■ WHAT YOU NEED TO DO: Where the string "Halen" shows up in a line of the records, copy that line.

Front-end code edit data:

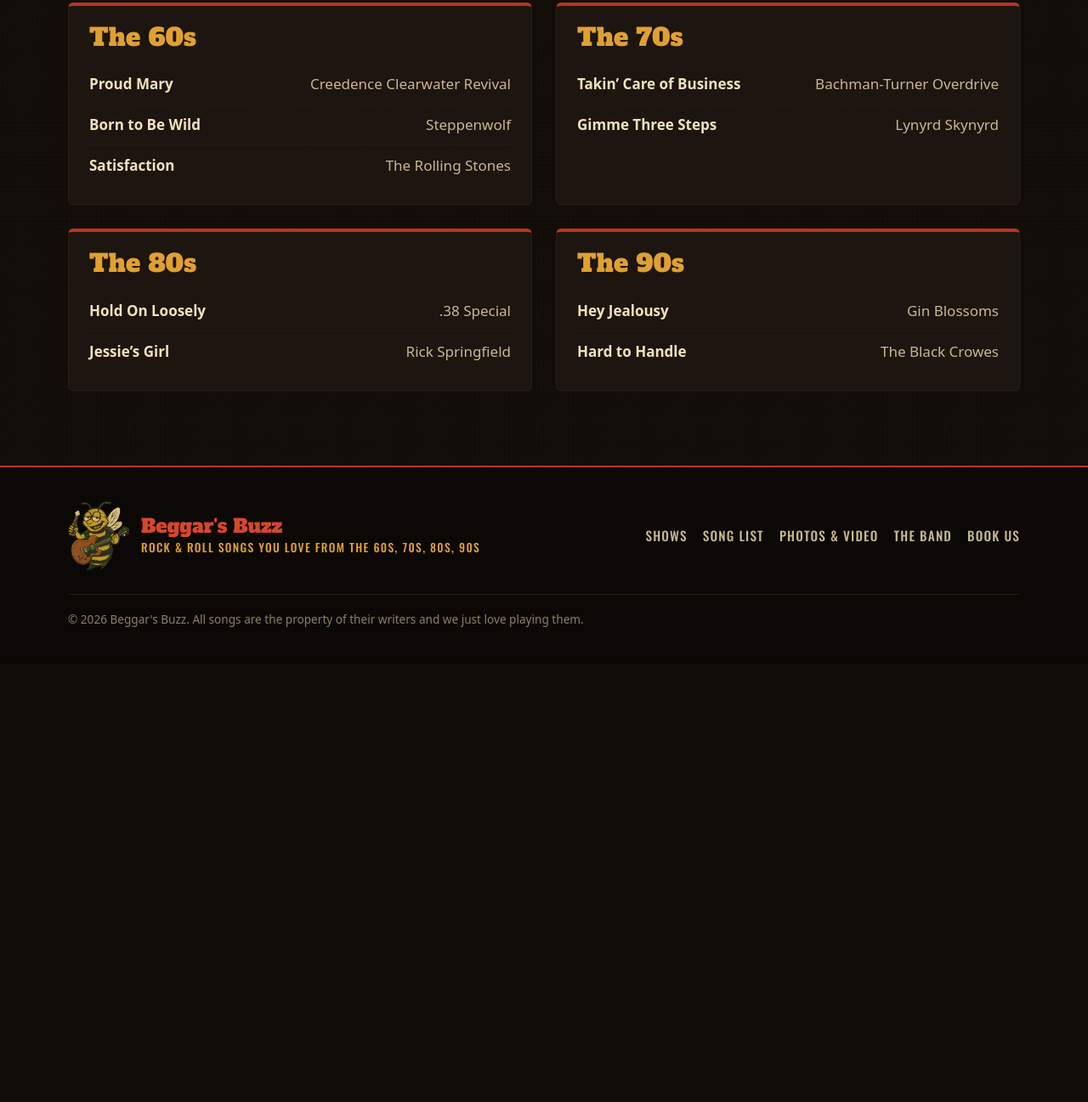
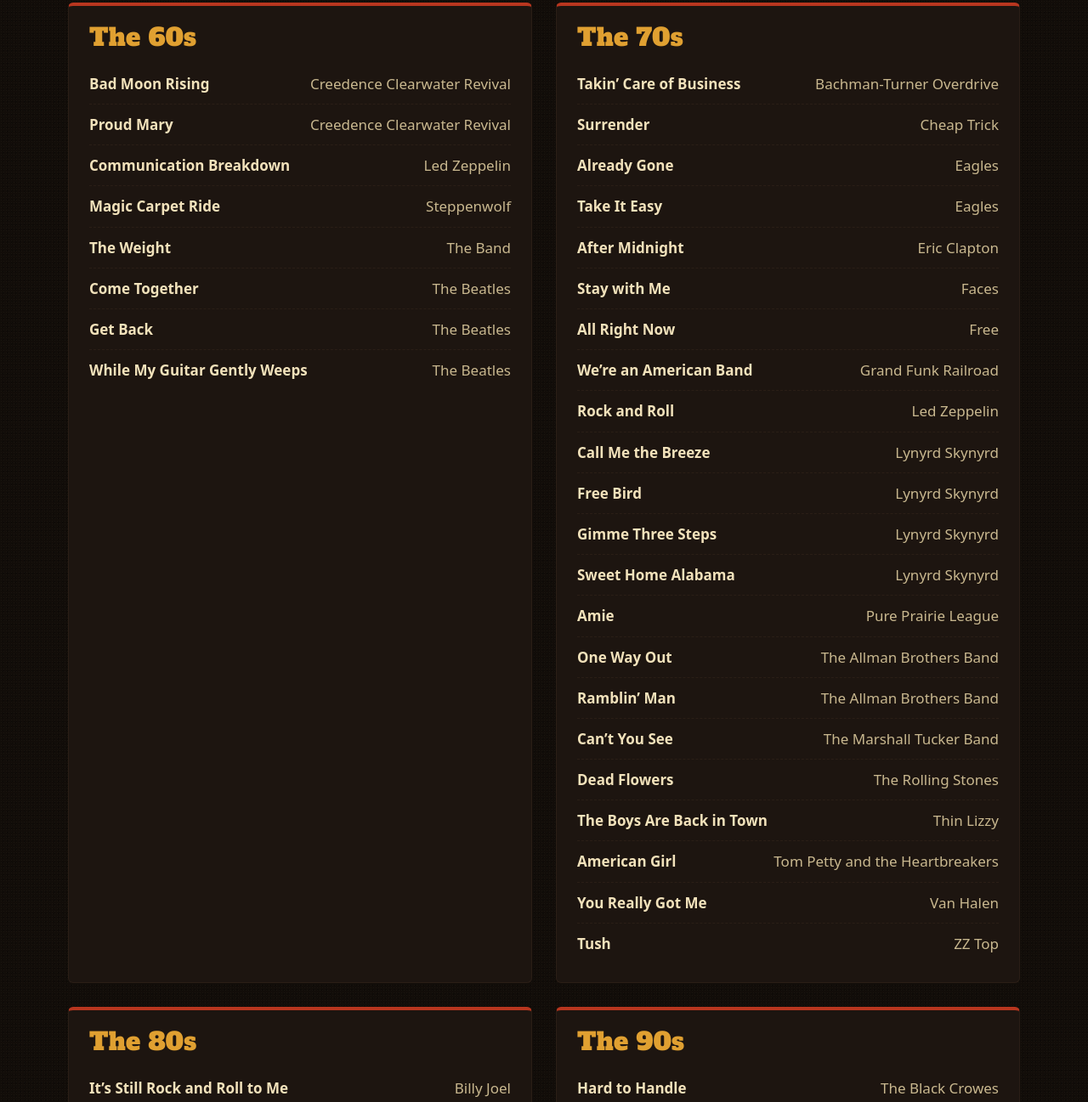
Before and after one commit to therambler1977-cloud/beggars-buzz, an Astro site: page /songs in a window 1280 px wide. Shown: the part 615-1912 px from the top of the page at 85% size. Before the commit the page ends 1397 px from the top, so only its background shows below. Built offline with nearby package versions, Linux system fonts and the light colour scheme; Astro itself is replaced by a stand-in of ours.

Commit message:
Add the band's real song list
36 songs grouped by decade, replacing the sample list. The preview bar
no longer calls songs sample content.

Co-Authored-By: Claude Opus 5.5 <noreply@anthropic.com>
Claude-Session: https://claude.ai/code/session_016RGULwzZ4fNVHEqQ1dRaur

```diff
--- a/src/components/Header.astro
+++ b/src/components/Header.astro
@@ -4,7 +4,7 @@ import wordmark from '../assets/wordmark.png';
 import { nav, site } from '../data/site';
 const path = Astro.url.pathname;
 ---
-{site.draft && <div class="draft-bar">Preview: shows, songs and bios are sample content</div>}
+{site.draft && <div class="draft-bar">Preview: shows and bios are sample content</div>}
 <header class="site-header">
   <div class="wrap bar">
     <a href="/" class="brand" aria-label={`${site.name} home`}>
--- a/src/data/songs.ts
+++ b/src/data/songs.ts
@@ -7,15 +7,42 @@ export interface Song {
   decade: '60s' | '70s' | '80s' | '90s';
 }
 
-// TODO: replace this sample list with the band's real songs.
+// Decade is when the version we play first came out (e.g. Van Halen's You Really Got Me is 70s).
 export const songs: Song[] = [
-  { title: 'Satisfaction', artist: 'The Rolling Stones', decade: '60s' },
-  { title: 'Born to Be Wild', artist: 'Steppenwolf', decade: '60s' },
+  { title: 'Dead Flowers', artist: 'The Rolling Stones', decade: '70s' },
+  { title: 'Bad Moon Rising', artist: 'Creedence Clearwater Revival', decade: '60s' },
+  { title: 'The Weight', artist: 'The Band', decade: '60s' },
+  { title: 'Into the Great Wide Open', artist: 'Tom Petty and the Heartbreakers', decade: '90s' },
   { title: 'Proud Mary', artist: 'Creedence Clearwater Revival', decade: '60s' },
+  { title: 'Can\u2019t You See', artist: 'The Marshall Tucker Band', decade: '70s' },
+  { title: 'It\u2019s Still Rock and Roll to Me', artist: 'Billy Joel', decade: '80s' },
   { title: 'Gimme Three Steps', artist: 'Lynyrd Skynyrd', decade: '70s' },
-  { title: 'Takin’ Care of Business', artist: 'Bachman-Turner Overdrive', decade: '70s' },
-  { title: 'Hold On Loosely', artist: '.38 Special', decade: '80s' },
-  { title: 'Jessie’s Girl', artist: 'Rick Springfield', decade: '80s' },
+  { title: 'Come Together', artist: 'The Beatles', decade: '60s' },
+  { title: 'Runnin\u2019 Down a Dream', artist: 'Tom Petty', decade: '80s' },
+  { title: 'Rock and Roll', artist: 'Led Zeppelin', decade: '70s' },
+  { title: 'The Boys Are Back in Town', artist: 'Thin Lizzy', decade: '70s' },
   { title: 'Hard to Handle', artist: 'The Black Crowes', decade: '90s' },
-  { title: 'Hey Jealousy', artist: 'Gin Blossoms', decade: '90s' },
+  { title: 'Tush', artist: 'ZZ Top', decade: '70s' },
+  { title: 'Get Back', artist: 'The Beatles', decade: '60s' },
+  { title: 'Take It Easy', artist: 'Eagles', decade: '70s' },
+  { title: 'Amie', artist: 'Pure Prairie League', decade: '70s' },
+  { title: 'While My Guitar Gently Weeps', artist: 'The Beatles', decade: '60s' },
+  { title: 'One Way Out', artist: 'The Allman Brothers Band', decade: '70s' },
+  { title: 'Takin\u2019 Care of Business', artist: 'Bachman-Turner Overdrive', decade: '70s' },
+  { title: 'Ramblin\u2019 Man', artist: 'The Allman Brothers Band', decade: '70s' },
+  { title: 'Communication Breakdown', artist: 'Led Zeppelin', decade: '60s' },
+  { title: 'You Really Got Me', artist: 'Van Halen', decade: '70s' },
+  { title: 'Surrender', artist: 'Cheap Trick', decade: '70s' },
+  { title: 'Call Me the Breeze', artist: 'Lynyrd Skynyrd', decade: '70s' },
+  { title: 'American Girl', artist: 'Tom Petty and the Heartbreakers', decade: '70s' },
+  { title: 'Magic Carpet Ride', artist: 'Steppenwolf', decade: '60s' },
+  { title: 'Sweet Home Alabama', artist: 'Lynyrd Skynyrd', decade: '70s' },
+  { title: 'Free Bird', artist: 'Lynyrd Skynyrd', decade: '70s' },
+  { title: 'Remedy', artist: 'The Black Crowes', decade: '90s' },
+  { title: 'After Midnight', artist: 'Eric Clapton', decade: '70s' },
+  { title: 'All Right Now', artist: 'Free', decade: '70s' },
+  { title: 'Already Gone', artist: 'Eagles', decade: '70s' },
+  { title: 'Stay with Me', artist: 'Faces', decade: '70s' },
+  { title: 'We\u2019re an American Band', artist: 'Grand Funk Railroad', decade: '70s' },
+  { title: 'Mary Jane\u2019s Last Dance', artist: 'Tom Petty and the Heartbreakers', decade: '90s' },
 ];
```
Also changed, not shown: TO-CONFIRM.md (+2 -2 lines).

■ EXPECTED ANSWER:
+// Decade is when the version we play first came out (e.g. Van Halen's You Really Got Me is 70s).
+  { title: 'You Really Got Me', artist: 'Van Halen', decade: '70s' },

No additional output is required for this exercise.